Input data
- Opening Delimiter -

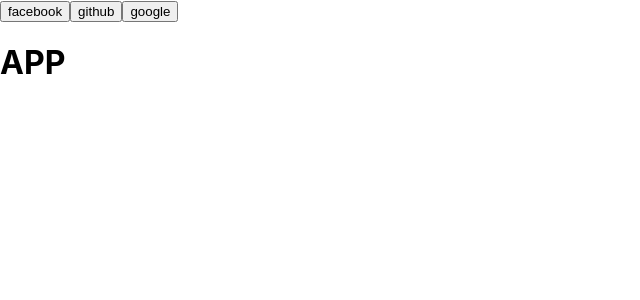
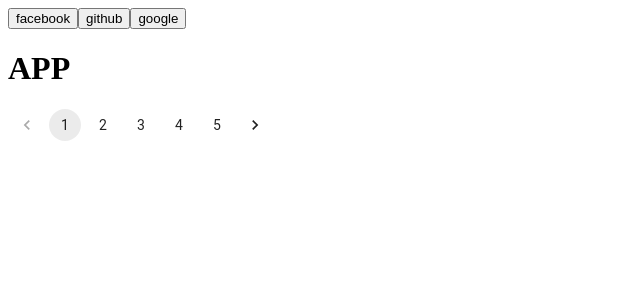
Before and after one commit to INOCcent-afk/reservoir, a React (Create React App) app: page / in a window 1280 px wide. Shown: the top 300 px of the page, without its empty margins (0-640 px from the left). Built offline with nearby package versions, Linux system fonts and the light colour scheme.

Commit message:
added libraries needed for the project

```diff
--- a/src/App.tsx
+++ b/src/App.tsx
@@ -1,4 +1,5 @@
 import React from "react";
+import Pagination from "@material-ui/lab/Pagination";
 
 import {
   facebookProvider,
@@ -19,6 +20,7 @@ function App() {
       <button onClick={() => handleOnClick(githubProvider)}>github</button>
       <button onClick={() => handleOnClick(googleProvider)}>google</button>
       <h1>APP</h1>
+      <Pagination count={5}></Pagination>
     </>
   );
 }
--- a/src/index.css
+++ /dev/null
@@ -1,13 +0,0 @@
-body {
-  margin: 0;
-  font-family: -apple-system, BlinkMacSystemFont, 'Segoe UI', 'Roboto', 'Oxygen',
-    'Ubuntu', 'Cantarell', 'Fira Sans', 'Droid Sans', 'Helvetica Neue',
-    sans-serif;
-  -webkit-font-smoothing: antialiased;
-  -moz-osx-font-smoothing: grayscale;
-}
-
-code {
-  font-family: source-code-pro, Menlo, Monaco, Consolas, 'Courier New',
-    monospace;
-}
--- a/src/index.tsx
+++ b/src/index.tsx
@@ -1,6 +1,5 @@
 import React from "react";
 import ReactDOM from "react-dom";
-import "./index.css";
 import App from "./App";
 import reportWebVitals from "./reportWebVitals";
 
```
Also changed, not shown: package.json (+11 -0 lines), 1 other file (tests, documents, lock files or other folders).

- Closing Delimiter -

Task details
Word for word, repeat each record above; leave out every picture.

Written answer
Before and after one commit to INOCcent-afk/reservoir, a React (Create React App) app: page / in a window 1280 px wide. Shown: the top 300 px of the page, without its empty margins (0-640 px from the left). Built offline with nearby package versions, Linux system fonts and the light colour scheme.

Commit message:
added libraries needed for the project

```diff
--- a/src/App.tsx
+++ b/src/App.tsx
@@ -1,4 +1,5 @@
 import React from "react";
+import Pagination from "@material-ui/lab/Pagination";
 
 import {
   facebookProvider,
@@ -19,6 +20,7 @@ function App() {
       <button onClick={() => handleOnClick(githubProvider)}>github</button>
       <button onClick={() => handleOnClick(googleProvider)}>google</button>
       <h1>APP</h1>
+      <Pagination count={5}></Pagination>
     </>
   );
 }
--- a/src/index.css
+++ /dev/null
@@ -1,13 +0,0 @@
-body {
-  margin: 0;
-  font-family: -apple-system, BlinkMacSystemFont, 'Segoe UI', 'Roboto', 'Oxygen',
-    'Ubuntu', 'Cantarell', 'Fira Sans', 'Droid Sans', 'Helvetica Neue',
-    sans-serif;
-  -webkit-font-smoothing: antialiased;
-  -moz-osx-font-smoothing: grayscale;
-}
-
-code {
-  font-family: source-code-pro, Menlo, Monaco, Consolas, 'Courier New',
-    monospace;
-}
--- a/src/index.tsx
+++ b/src/index.tsx
@@ -1,6 +1,5 @@
 import React from "react";
 import ReactDOM from "react-dom";
-import "./index.css";
 import App from "./App";
 import reportWebVitals from "./reportWebVitals";
 
```
Also changed, not shown: package.json (+11 -0 lines), 1 other file (tests, documents, lock files or other folders).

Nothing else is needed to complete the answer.